> TASK DESCRIPTION:
Go through the records below and copy out every line that contains the word "formatDateTime".

> Before-and-after change records:
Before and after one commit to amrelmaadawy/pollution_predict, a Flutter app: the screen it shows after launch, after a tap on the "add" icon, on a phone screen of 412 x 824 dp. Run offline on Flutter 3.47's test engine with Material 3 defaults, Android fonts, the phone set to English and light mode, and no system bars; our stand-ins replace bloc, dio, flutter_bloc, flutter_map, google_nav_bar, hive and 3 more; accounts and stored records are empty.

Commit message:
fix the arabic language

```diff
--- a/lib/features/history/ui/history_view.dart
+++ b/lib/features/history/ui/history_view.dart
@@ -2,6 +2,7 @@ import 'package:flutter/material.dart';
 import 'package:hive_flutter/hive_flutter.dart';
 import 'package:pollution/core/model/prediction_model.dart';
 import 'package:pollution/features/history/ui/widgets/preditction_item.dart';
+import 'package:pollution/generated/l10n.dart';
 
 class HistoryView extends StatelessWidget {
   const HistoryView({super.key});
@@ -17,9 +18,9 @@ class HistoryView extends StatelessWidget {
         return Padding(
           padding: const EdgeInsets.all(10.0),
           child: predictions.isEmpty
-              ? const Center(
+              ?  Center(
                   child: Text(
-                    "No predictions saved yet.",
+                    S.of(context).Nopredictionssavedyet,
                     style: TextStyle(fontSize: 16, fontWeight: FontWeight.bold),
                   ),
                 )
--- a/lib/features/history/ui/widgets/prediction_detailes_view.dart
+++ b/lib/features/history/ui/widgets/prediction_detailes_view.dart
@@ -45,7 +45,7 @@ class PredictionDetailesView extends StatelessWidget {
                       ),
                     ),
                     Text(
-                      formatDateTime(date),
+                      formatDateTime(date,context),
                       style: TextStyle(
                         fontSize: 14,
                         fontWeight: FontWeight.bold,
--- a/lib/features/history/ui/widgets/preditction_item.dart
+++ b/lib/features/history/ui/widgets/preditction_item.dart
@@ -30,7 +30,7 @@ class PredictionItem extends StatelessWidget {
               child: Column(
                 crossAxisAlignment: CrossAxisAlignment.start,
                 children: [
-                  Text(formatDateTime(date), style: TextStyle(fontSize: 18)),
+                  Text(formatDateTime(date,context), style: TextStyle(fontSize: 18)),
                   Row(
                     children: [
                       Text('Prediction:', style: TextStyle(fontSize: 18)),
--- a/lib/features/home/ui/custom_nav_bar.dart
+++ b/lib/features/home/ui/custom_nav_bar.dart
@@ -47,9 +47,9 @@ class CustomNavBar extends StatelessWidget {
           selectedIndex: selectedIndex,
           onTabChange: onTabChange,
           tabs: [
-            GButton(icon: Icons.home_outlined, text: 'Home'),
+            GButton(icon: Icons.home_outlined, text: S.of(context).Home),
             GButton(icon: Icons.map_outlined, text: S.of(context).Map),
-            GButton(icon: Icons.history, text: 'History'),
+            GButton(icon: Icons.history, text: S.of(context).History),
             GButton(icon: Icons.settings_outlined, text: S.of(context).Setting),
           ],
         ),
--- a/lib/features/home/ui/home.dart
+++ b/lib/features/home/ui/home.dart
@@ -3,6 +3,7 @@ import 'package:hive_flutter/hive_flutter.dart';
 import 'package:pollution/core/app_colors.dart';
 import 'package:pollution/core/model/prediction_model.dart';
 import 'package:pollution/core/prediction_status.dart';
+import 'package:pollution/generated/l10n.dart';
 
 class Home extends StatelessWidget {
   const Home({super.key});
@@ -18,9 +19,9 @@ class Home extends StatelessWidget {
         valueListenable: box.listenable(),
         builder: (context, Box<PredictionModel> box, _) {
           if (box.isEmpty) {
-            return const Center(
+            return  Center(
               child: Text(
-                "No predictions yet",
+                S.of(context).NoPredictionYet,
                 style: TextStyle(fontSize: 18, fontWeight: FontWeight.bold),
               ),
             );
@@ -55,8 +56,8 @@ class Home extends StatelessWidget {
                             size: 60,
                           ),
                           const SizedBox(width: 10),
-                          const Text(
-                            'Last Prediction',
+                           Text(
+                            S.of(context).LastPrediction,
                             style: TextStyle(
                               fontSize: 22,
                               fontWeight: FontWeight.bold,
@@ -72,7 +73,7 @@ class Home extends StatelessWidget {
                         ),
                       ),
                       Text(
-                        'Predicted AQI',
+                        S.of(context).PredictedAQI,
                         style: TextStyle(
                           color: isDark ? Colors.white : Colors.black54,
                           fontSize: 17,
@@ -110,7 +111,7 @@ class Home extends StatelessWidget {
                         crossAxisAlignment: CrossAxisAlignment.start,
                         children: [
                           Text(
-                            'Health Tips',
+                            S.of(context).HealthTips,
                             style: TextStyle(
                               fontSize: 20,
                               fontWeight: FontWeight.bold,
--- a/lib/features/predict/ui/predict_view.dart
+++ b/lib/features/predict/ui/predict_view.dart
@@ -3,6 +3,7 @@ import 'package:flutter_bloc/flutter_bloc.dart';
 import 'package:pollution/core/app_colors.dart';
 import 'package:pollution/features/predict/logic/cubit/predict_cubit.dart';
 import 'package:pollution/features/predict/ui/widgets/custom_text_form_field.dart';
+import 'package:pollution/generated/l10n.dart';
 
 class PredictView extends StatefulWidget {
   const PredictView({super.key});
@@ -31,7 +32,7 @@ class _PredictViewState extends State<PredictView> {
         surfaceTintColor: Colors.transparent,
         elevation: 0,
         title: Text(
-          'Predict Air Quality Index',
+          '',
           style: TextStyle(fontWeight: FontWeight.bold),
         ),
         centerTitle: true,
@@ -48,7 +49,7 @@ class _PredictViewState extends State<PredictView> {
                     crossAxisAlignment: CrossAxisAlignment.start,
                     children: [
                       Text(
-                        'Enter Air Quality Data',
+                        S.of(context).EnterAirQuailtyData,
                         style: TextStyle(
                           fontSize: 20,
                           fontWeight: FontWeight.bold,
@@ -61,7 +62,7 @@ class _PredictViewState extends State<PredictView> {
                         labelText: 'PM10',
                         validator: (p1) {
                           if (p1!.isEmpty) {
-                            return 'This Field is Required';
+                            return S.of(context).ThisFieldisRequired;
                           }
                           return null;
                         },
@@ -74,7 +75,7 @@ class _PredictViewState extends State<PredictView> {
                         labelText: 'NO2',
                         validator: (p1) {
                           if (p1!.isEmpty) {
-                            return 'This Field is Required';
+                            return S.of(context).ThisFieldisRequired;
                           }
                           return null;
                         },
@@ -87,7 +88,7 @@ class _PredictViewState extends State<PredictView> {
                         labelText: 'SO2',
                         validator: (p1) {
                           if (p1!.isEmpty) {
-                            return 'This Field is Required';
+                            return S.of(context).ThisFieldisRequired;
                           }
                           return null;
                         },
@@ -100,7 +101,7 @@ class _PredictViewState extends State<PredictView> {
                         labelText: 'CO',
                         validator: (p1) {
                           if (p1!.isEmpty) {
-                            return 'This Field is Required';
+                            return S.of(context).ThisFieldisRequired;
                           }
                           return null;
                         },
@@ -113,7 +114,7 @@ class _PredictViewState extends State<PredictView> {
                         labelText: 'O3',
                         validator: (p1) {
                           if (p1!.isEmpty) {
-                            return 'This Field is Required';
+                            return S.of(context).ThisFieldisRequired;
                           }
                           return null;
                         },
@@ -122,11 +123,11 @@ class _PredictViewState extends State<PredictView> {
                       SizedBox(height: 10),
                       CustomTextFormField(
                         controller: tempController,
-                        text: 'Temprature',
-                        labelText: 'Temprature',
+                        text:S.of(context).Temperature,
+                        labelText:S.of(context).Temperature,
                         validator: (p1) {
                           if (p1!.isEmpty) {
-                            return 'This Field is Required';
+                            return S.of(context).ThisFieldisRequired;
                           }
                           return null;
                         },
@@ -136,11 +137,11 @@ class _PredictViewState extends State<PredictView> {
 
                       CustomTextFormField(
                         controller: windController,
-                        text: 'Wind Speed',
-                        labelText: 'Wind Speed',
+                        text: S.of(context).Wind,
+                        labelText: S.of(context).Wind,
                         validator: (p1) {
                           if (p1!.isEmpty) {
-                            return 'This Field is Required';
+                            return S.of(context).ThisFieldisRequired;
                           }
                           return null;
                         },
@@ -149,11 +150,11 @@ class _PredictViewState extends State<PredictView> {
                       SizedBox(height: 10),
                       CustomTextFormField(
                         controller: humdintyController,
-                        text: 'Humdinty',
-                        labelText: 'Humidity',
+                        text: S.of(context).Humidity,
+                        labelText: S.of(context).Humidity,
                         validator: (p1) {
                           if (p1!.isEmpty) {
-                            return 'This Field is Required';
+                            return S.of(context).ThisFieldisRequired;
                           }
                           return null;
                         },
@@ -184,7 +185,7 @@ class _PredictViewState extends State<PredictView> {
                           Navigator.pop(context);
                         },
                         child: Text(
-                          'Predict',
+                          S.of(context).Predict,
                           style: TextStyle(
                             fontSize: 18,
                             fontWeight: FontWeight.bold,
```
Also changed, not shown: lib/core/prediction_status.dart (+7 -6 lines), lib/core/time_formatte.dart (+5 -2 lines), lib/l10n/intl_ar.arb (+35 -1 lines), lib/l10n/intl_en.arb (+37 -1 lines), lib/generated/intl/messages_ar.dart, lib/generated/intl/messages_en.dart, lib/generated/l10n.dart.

> WRITTEN SOLUTION:
-                      formatDateTime(date),
+                      formatDateTime(date,context),
-                  Text(formatDateTime(date), style: TextStyle(fontSize: 18)),
+                  Text(formatDateTime(date,context), style: TextStyle(fontSize: 18)),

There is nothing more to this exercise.